• [Exercise data]
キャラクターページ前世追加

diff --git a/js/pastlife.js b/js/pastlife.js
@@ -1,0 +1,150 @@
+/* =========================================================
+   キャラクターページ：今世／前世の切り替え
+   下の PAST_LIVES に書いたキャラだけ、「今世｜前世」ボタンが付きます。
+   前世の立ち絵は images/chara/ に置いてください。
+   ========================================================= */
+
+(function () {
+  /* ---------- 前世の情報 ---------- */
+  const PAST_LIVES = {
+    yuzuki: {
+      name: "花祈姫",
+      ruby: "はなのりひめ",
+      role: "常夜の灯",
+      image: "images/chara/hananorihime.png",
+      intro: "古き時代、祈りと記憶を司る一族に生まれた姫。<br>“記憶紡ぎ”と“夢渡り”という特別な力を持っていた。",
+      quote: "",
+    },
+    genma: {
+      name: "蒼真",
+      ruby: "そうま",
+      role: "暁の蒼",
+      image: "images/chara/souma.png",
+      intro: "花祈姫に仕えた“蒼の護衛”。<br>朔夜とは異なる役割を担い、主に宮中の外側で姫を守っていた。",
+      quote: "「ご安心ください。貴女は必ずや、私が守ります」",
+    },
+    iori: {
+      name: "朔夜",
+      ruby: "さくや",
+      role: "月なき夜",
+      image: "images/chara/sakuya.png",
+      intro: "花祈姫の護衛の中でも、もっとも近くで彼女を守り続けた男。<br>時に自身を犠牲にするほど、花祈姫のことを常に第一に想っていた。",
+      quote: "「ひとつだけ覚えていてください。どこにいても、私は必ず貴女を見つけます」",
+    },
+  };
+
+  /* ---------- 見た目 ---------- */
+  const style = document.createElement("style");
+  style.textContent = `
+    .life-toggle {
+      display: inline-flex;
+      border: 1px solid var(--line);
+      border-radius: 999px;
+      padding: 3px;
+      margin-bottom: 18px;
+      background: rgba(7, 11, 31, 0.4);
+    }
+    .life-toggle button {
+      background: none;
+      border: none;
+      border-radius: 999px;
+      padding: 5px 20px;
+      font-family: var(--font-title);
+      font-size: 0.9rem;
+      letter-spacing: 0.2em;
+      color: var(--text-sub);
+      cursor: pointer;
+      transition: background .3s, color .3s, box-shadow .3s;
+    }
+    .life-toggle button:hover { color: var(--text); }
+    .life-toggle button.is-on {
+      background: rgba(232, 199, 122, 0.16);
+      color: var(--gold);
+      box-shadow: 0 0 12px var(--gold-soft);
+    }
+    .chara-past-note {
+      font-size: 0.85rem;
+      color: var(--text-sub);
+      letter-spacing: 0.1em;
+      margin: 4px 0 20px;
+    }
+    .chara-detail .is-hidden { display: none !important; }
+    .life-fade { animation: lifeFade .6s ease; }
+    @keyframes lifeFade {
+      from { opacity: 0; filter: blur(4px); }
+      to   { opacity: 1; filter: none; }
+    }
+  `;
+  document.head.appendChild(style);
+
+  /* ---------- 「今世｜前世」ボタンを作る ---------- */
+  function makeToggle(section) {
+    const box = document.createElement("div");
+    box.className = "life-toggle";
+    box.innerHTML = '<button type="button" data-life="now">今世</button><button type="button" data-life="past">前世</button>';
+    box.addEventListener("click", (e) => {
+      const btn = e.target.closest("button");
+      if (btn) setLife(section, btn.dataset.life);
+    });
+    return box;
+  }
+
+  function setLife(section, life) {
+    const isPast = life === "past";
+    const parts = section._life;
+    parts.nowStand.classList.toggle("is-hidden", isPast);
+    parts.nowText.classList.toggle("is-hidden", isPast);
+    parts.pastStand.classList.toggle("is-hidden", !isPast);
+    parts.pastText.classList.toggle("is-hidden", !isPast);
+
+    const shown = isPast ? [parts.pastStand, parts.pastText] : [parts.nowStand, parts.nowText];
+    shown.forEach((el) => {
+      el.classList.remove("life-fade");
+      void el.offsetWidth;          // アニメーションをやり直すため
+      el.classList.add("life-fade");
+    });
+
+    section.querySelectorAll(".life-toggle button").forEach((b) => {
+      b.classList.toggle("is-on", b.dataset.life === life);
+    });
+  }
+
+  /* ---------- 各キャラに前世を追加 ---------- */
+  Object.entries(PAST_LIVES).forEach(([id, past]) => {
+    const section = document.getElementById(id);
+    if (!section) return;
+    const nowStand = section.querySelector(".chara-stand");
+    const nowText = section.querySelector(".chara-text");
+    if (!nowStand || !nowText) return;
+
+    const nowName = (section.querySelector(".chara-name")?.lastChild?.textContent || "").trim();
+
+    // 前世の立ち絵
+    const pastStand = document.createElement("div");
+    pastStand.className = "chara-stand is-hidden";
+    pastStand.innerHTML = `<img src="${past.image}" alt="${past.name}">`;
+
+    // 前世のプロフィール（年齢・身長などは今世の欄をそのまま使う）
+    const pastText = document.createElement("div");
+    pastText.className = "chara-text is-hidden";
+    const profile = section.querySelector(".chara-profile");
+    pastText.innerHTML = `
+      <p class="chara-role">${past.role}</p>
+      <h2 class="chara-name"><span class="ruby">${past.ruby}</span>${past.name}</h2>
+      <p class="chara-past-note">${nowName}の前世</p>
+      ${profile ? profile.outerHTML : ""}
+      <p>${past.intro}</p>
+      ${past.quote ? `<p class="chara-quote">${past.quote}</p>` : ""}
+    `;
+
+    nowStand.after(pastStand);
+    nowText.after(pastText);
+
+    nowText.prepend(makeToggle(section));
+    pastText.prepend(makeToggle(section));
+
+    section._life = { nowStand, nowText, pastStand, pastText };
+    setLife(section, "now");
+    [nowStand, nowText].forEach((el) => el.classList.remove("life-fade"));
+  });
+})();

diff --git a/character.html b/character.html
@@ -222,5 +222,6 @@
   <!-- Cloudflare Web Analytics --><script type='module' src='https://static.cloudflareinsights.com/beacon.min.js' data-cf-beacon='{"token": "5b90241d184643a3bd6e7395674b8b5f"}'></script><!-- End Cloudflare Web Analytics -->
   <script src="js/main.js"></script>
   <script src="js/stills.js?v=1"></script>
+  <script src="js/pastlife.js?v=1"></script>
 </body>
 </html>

* * *

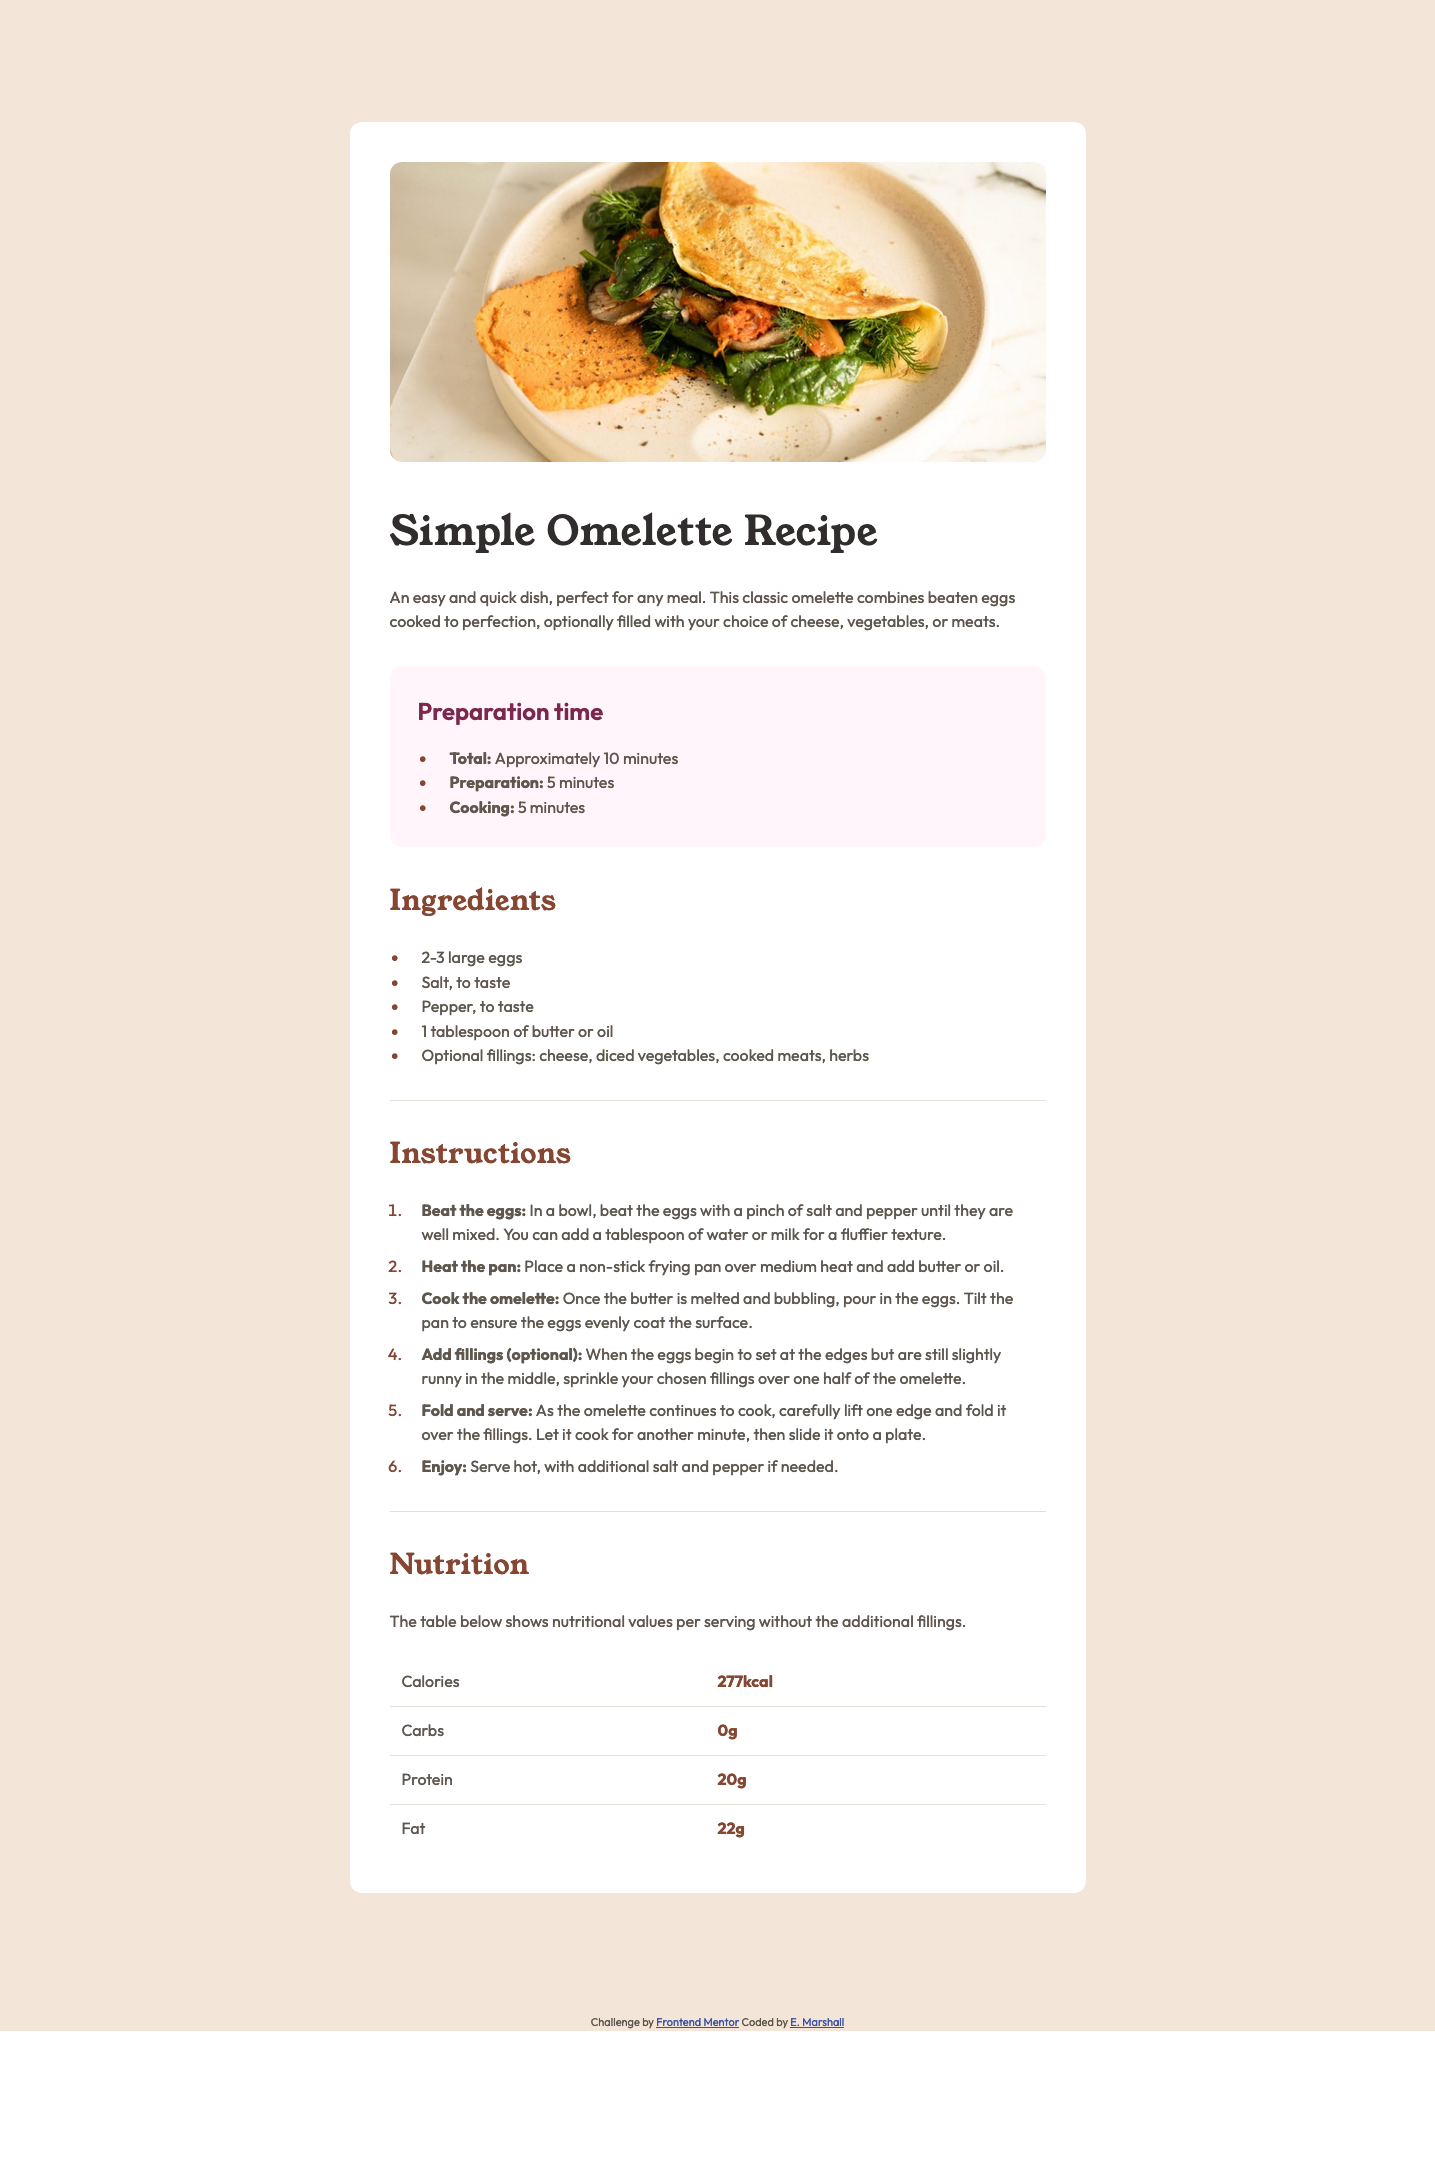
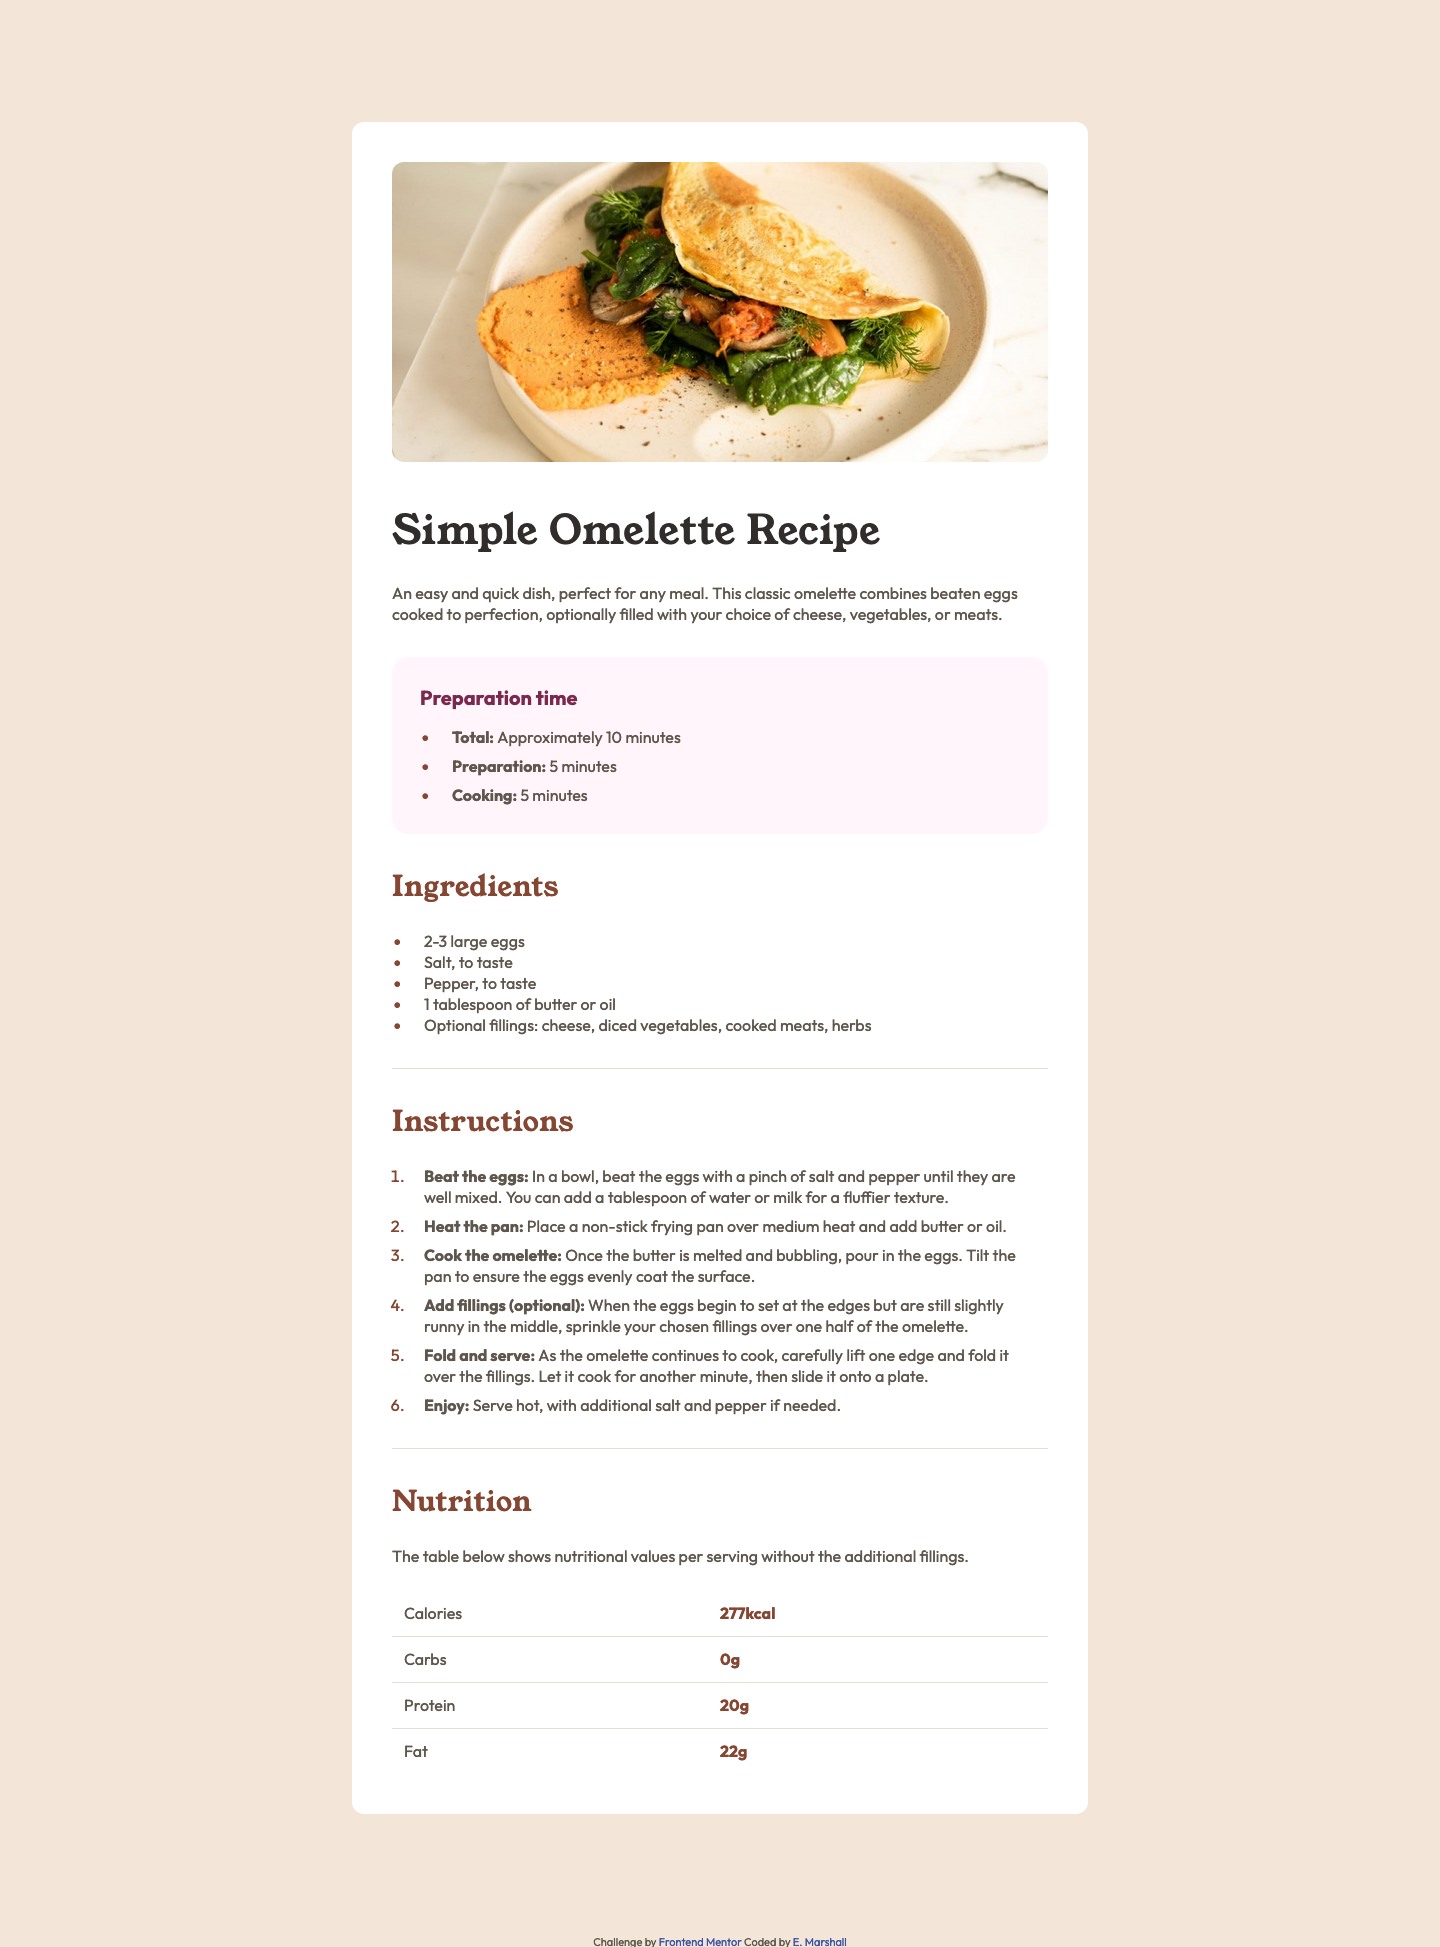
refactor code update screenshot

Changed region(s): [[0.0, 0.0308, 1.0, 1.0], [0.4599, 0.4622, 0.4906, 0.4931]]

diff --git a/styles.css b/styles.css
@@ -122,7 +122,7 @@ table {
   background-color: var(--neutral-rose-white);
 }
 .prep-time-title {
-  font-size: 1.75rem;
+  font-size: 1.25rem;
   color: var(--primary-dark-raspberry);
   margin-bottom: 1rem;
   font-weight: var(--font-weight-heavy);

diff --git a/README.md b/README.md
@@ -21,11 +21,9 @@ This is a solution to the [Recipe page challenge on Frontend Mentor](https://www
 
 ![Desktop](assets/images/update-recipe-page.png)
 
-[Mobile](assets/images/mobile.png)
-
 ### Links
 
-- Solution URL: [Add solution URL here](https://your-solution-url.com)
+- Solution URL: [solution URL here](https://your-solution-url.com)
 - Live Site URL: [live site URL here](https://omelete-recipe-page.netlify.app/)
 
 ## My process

• [What you need to do] For this task, write out exactly the lines of the entries above, starting at the line with "diff --git a/README.md b/README.md" and ending at the line with "## My process", both included, and no others.

• [Answer below]
diff --git a/README.md b/README.md
@@ -21,11 +21,9 @@ This is a solution to the [Recipe page challenge on Frontend Mentor](https://www
 
 ![Desktop](assets/images/update-recipe-page.png)
 
-[Mobile](assets/images/mobile.png)
-
 ### Links
 
-- Solution URL: [Add solution URL here](https://your-solution-url.com)
+- Solution URL: [solution URL here](https://your-solution-url.com)
 - Live Site URL: [live site URL here](https://omelete-recipe-page.netlify.app/)
 
 ## My process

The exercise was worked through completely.